Find every line of the listing below where "label" appears, and copy it.
-------- PROVIDED RECORDS --------
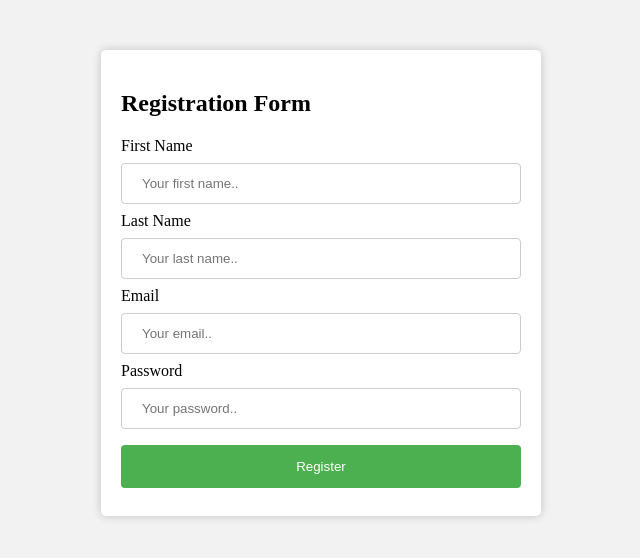
After one commit to aposgial/inventory_management_platform, a PHP site: page /signup.php in a window 1280 px wide. The commit adds this page. Shown: the top 558 px of the page, without its empty margins (319-959 px from the left). Run offline with PHP 8.4, Linux system fonts and the light colour scheme.

Commit message:
signup form for users creation file

```diff
--- a/login.php
+++ b/login.php
@@ -1,9 +1,8 @@
 <?php
     session_start();
-    /*if (isset($_SESSION["user"])) {
+    if (isset($_SESSION["user"])) {
         header('location: dashboard.php');
-        $user = $_SESSION["user"];
-    }*/
+    }
 
     if(isset($_POST['submit']) and isset($_POST['username']) and isset($_POST['password'])){
         include('connection.php');
--- /dev/null
+++ b/signup.php
@@ -0,0 +1,82 @@
+<?php
+    session_start();
+    if (isset($_SESSION["user"])) {
+        header('location: dashboard.php');
+    }
+
+    if(isset($_POST['submit']) and isset($_POST['fname']) and isset($_POST['lname']) and isset($_POST['email']) and isset($_POST['password'])){
+        $firstname = $_POST['fname'];
+        $lastname = $_POST['lname'];
+        $email = $_POST['email'];
+        $pass = $_POST['password'];
+        $date =  date('Y-m-d');
+
+        include('connection.php');
+        $sql = "INSERT INTO `users`(`firstname`, `lastname`, `password`, `email`, `created`, `updated`) VALUES ('$firstname','$lastname','$pass','$email','$date','$date')";
+        mysqli_query($conn,$sql);
+
+        header('Location: login.php');
+    }
+?>
+
+
+<!DOCTYPE html>
+<html>
+<head>
+    <title>Registration Form</title>
+    <style>
+        body {
+            background-color: #f2f2f2;
+        }
+        form {
+            background-color: #fff;
+            padding: 20px;
+            border-radius: 5px;
+            box-shadow: 0px 0px 10px 0px rgba(0,0,0,0.2);
+            width: 400px;
+            margin: 0 auto;
+            margin-top: 50px;
+        }
+        input[type=text], input[type=password], input[type=email] {
+            width: 100%;
+            padding: 12px 20px;
+            margin: 8px 0;
+            display: inline-block;
+            border: 1px solid #ccc;
+            border-radius: 4px;
+            box-sizing: border-box;
+        }
+        button {
+            background-color: #4CAF50;
+            color: white;
+            padding: 14px 20px;
+            margin: 8px 0;
+            border: none;
+            border-radius: 4px;
+            cursor: pointer;
+            width: 100%;
+        }
+        button:hover {
+            background-color: #45a049;
+        }
+    </style>
+</head>
+<body>
+    <form method="POST">
+        <h2>Registration Form</h2>
+        <label for="fname">First Name</label>
+        <input type="text" id="fname" name="fname" placeholder="Your first name..">
+
+        <label for="lname">Last Name</label>
+        <input type="text" id="lname" name="lname" placeholder="Your last name..">
+
+        <label for="email">Email</label>
+        <input type="email" id="email" name="email" placeholder="Your email..">
+
+        <label for="password">Password</label>
+        <input type="password" id="password" name="password" placeholder="Your password..">
+
+        <button type="submit" name="submit">Register</button>
+    </form>
+</body>
+</html>
```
--------
* _ANSWER BOX_:
+        <label for="fname">First Name</label>
+        <label for="lname">Last Name</label>
+        <label for="email">Email</label>
+        <label for="password">Password</label>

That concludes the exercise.